Teeth are curious markers to me. Always have been. They reveal my half assed attempts of just barely making it through this life. I'm with you, Jonas, disintegration and all.

Wed Apr 08, 09:12:00 PM  
Anonymous joanne said...

this is just wonderful writing... i love how your dental record just screams for those of us reading to want to just jump right in and share our war stories too...

and i love the accompanying image...

Thu Apr 09, 03:23:00 PM  
Blogger lu said...

I bet I beat you at time in the dentist chair. The sound of the drill, that smell, like pine and mint, the elevator music...

I'm just thankful I'm not using polydent yet.

Sat Apr 11, 07:39:00 AM  
Blogger rebecca said...

I have a sister who is 65 years old, not ONE cavity in her life. Her daughter, the same. Plus, I have two other sisters right around the same age that have little or no cavities - ever. All teeth in place, never any problems.

Meanwhile, my brother and I were not spared. We have had problems with cavities since childhood and I believe both him and I have a filling in each and every tooth in our mouths.

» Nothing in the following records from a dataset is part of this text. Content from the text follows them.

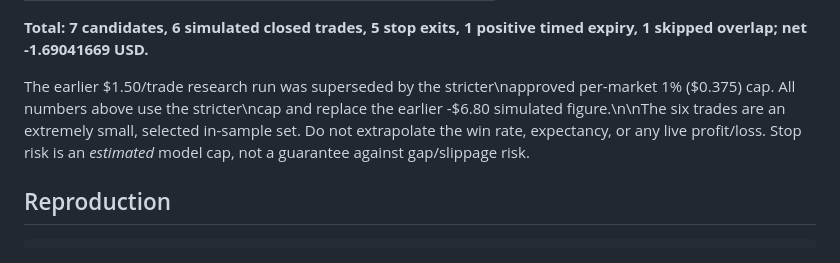
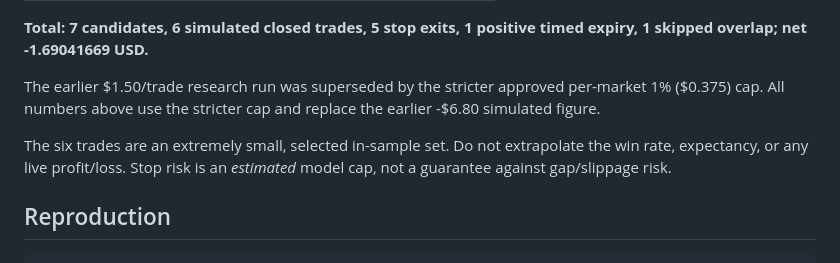
Before and after one commit to 29yb6h8wzf-spec/Sol-bot-2026, a Markdown page: research/PAPER_EVIDENCE_20261109.md, the part around the change. GitHub-like rendering.

Commit message:
Fix research evidence markdown line breaks

```diff
--- a/research/PAPER_EVIDENCE_20261109.md
+++ b/research/PAPER_EVIDENCE_20261109.md
@@ -36,7 +36,11 @@ profitability. Source: `tests/fixtures/forward_connector_snapshot_20261109_2023u
 **Total: 7 candidates, 6 simulated closed trades, 5 stop exits, 1
 positive timed expiry, 1 skipped overlap; net -1.69041669 USD.**
 
-The earlier $1.50/trade research run was superseded by the stricter\napproved per-market 1% ($0.375) cap. All numbers above use the stricter\ncap and replace the earlier -$6.80 simulated figure.\n\nThe six trades are an extremely small, selected in-sample set. Do not
+The earlier $1.50/trade research run was superseded by the stricter
+approved per-market 1% ($0.375) cap. All numbers above use the stricter
+cap and replace the earlier -$6.80 simulated figure.
+
+The six trades are an extremely small, selected in-sample set. Do not
 extrapolate the win rate, expectancy, or any live profit/loss. Stop risk is
 an *estimated* model cap, not a guarantee against gap/slippage risk.
 
```
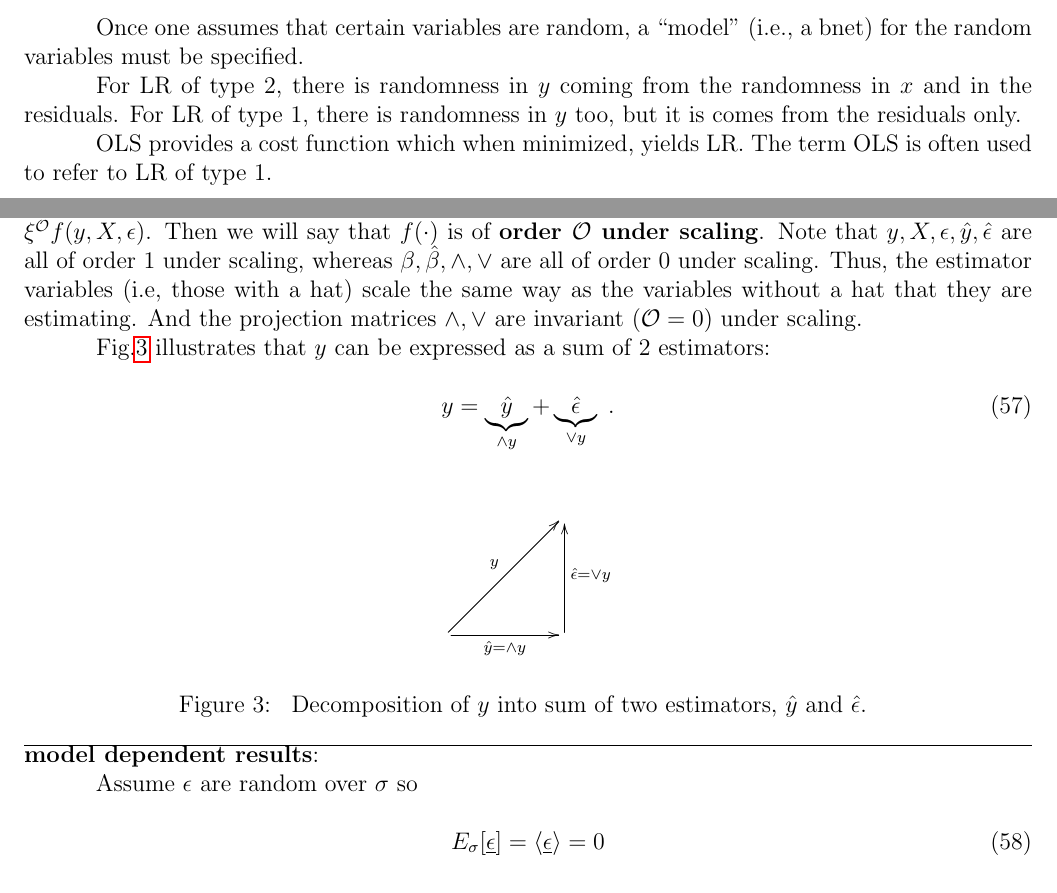
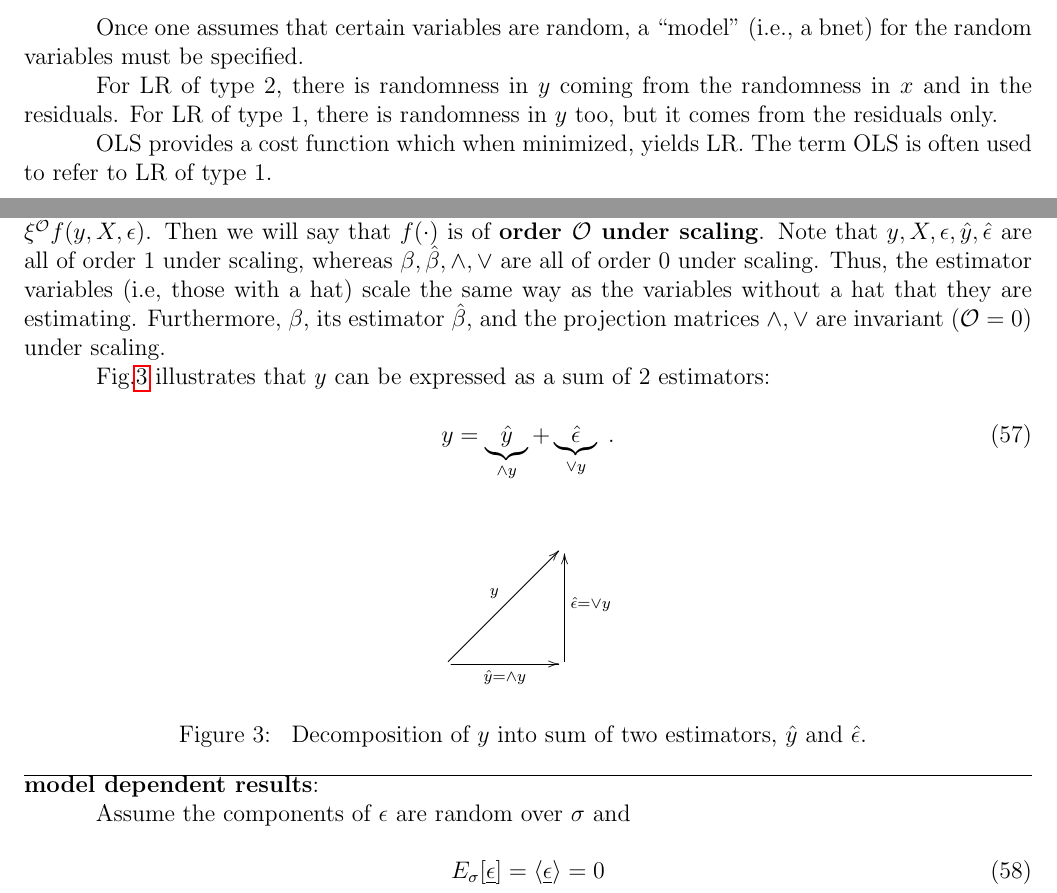
Before and after one commit to rrtucci/Bayesuvius, a LaTeX thesis (main.tex, which reads conventions.tex): two parts of pages 17 and 19 of 276, joined at a grey line, cut so that both start at the same text. Compiled offline with pdfLaTeX.

Commit message:
added brief exposition about OLS 3

```diff
--- a/conventions.tex
+++ b/conventions.tex
@@ -523,7 +523,7 @@ and in the residuals.
 For LR of type 1,
 there  is randomness in $y$
 too, but
-it is comes
+it comes
 from the residuals
 only.
 
@@ -649,7 +649,8 @@ are all of order 0 under scaling.
 Thus, the estimator variables (i.e, those
 with a hat)
 scale the same way as the variables
-without a hat that they are estimating. And
+without a hat that they are estimating. Furthermore,
+$\beta$, its estimator $\hat{\beta}$, and
 the projection matrices $\A, \V$
 are invariant ($\calo=0$) under scaling.
 
@@ -693,9 +694,9 @@ $\hat{\eps}$.
 \hrule
 \noindent{\bf model dependent results}:
 
-Assume $\eps$
+Assume the components of $\eps$
 are random over $\s$
-so
+and
 
 \beq
 E_\s[\rveps]=\av{\rveps}=0
```
Also changed, not shown: main.pdf, conventions.tex (4 more changed lines).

My mother lost many of her teeth at an early age (I believe her 40s), while my father, who never visited a dentist in his life, never had one cavity nor lost one single tooth and died with all of his teeth, healthy and strong at the age of 82. And, add to this that he ate sweets like there was no tomorrow.

I remember reading something that cavities come from something you produce in your saliva and not so much as to the diet you maintain. So, if this is true, then it explains the differences between my siblings and I. Apparently, the inherited my father's dna, while my brother and I inherited our mother's.

I feel for you. I hate dentists. Oh, what I would not give to have been spared.....

Sun Apr 12, 09:23:00 AM  
Blogger shadowlands6822 said...

The picture is so true...did you draw it? I wouldn't be surprised if you did. You are a multi talented person.

Sorry about the tooth. I have found that teeth tell you the truth about the years...I don't like what mine are telling me.

Here's to painlessness and nitrous oxide. I really don't care if the dentist inhales....

Sun Apr 12, 09:52:00 AM  
Blogger Jonas said...

Hmmmm. Methinks I struck a nerve.

I gotta say, I love these comments! I learned a bit a bit 'bout your collective dental disasters/challenges (Oh! Ponita!!!). A wee bit 'bout saliva. And I blushed a bit.

It's all good.

I also learned that a GREAT many people Google "dentistry + nitrous oxide". Oh.

(By the by, I leave the art to artists...that way, no one gets hurt...)

Mon Apr 13, 01:39:00 AM  

Post a Comment

<< Home

Get a playlist! Standalone player Get Ringtones